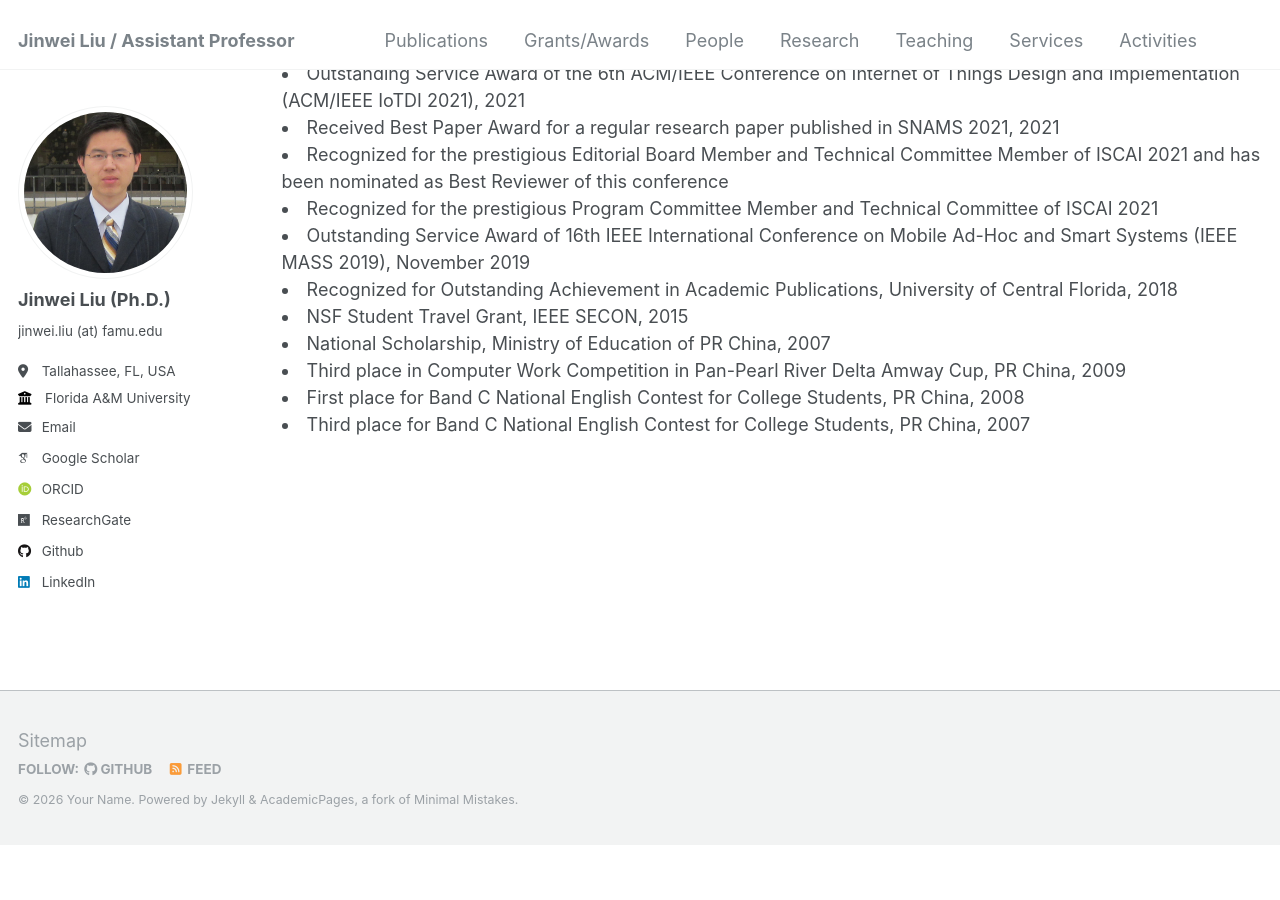
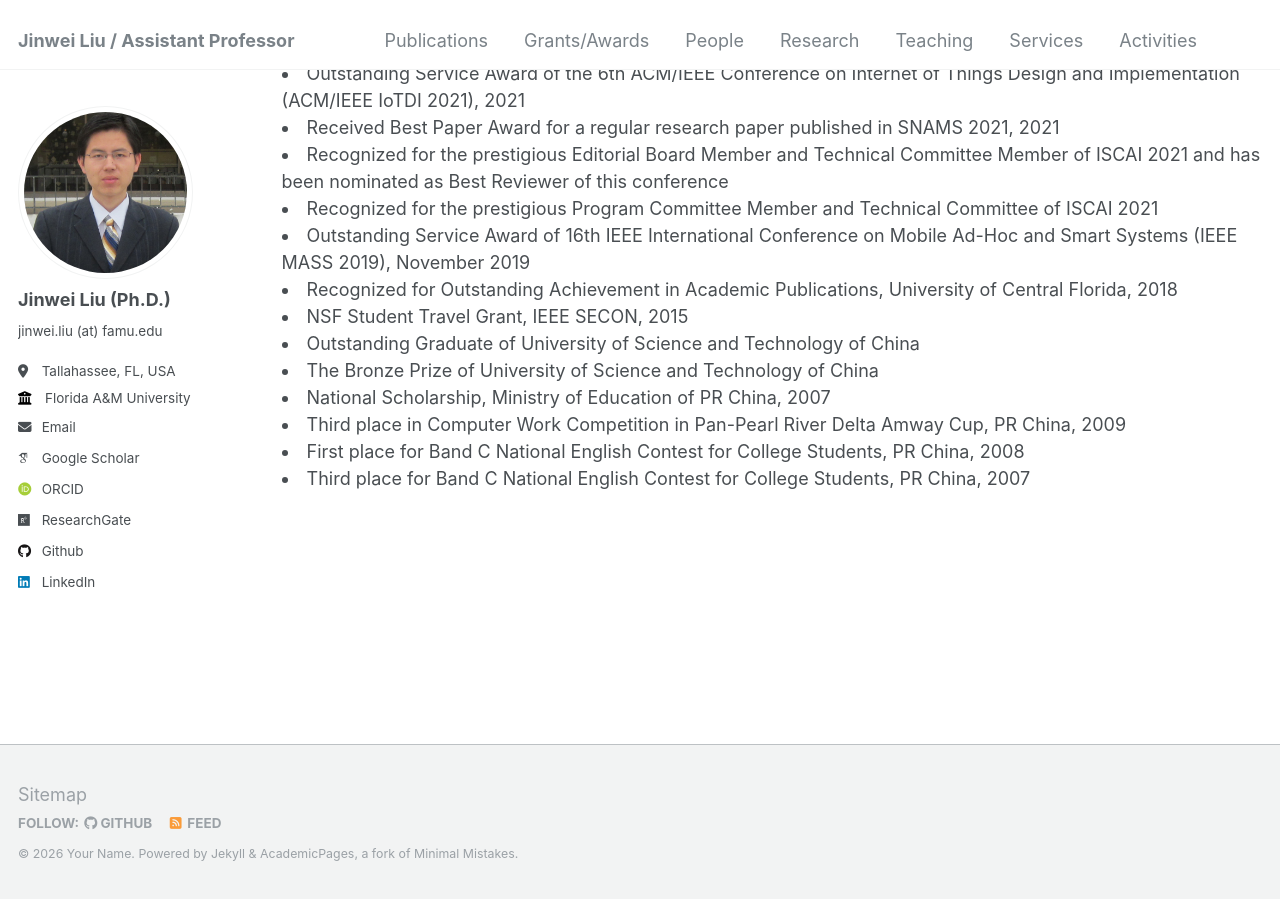
Before and after one commit to jinweiliucu/jinweiliucu.github.io, a Jekyll site: the page built from _pages/award.html, in a window 1280 px wide and 900 px high, scrolled down 649 px. Built offline with Jekyll 4.4.1, drawn with Linux system fonts in a browser that asks for light colours; some web fonts are replaced; before the commit the page ends 1495 px from its top, so only the background shows below that.

Commit message:
Update award.html

```diff
--- a/_pages/award.html
+++ b/_pages/award.html
@@ -64,10 +64,16 @@ author_profile: true
     NSF Student Travel Grant, IEEE SECON, 2015
     </li>
 
+	<li>
+    Outstanding Graduate of University of Science and Technology of China
+    </li>
 	<!-- <li> -->
     <!-- Outstanding Graduate of University of Science and Technology of China, 2012 -->
     <!-- </li> -->
 
+	<li>
+    The Bronze Prize of University of Science and Technology of China
+    </li>
 	<!-- <li> -->
     <!-- The Bronze Prize of University of Science and Technology of China, 2011 -->
     <!-- </li> -->
```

Exercise
A faithful copy of the records above is needed, with the pictures left out.

Worked solution
Before and after one commit to jinweiliucu/jinweiliucu.github.io, a Jekyll site: the page built from _pages/award.html, in a window 1280 px wide and 900 px high, scrolled down 649 px. Built offline with Jekyll 4.4.1, drawn with Linux system fonts in a browser that asks for light colours; some web fonts are replaced; before the commit the page ends 1495 px from its top, so only the background shows below that.

Commit message:
Update award.html

```diff
--- a/_pages/award.html
+++ b/_pages/award.html
@@ -64,10 +64,16 @@ author_profile: true
     NSF Student Travel Grant, IEEE SECON, 2015
     </li>
 
+	<li>
+    Outstanding Graduate of University of Science and Technology of China
+    </li>
 	<!-- <li> -->
     <!-- Outstanding Graduate of University of Science and Technology of China, 2012 -->
     <!-- </li> -->
 
+	<li>
+    The Bronze Prize of University of Science and Technology of China
+    </li>
 	<!-- <li> -->
     <!-- The Bronze Prize of University of Science and Technology of China, 2011 -->
     <!-- </li> -->
```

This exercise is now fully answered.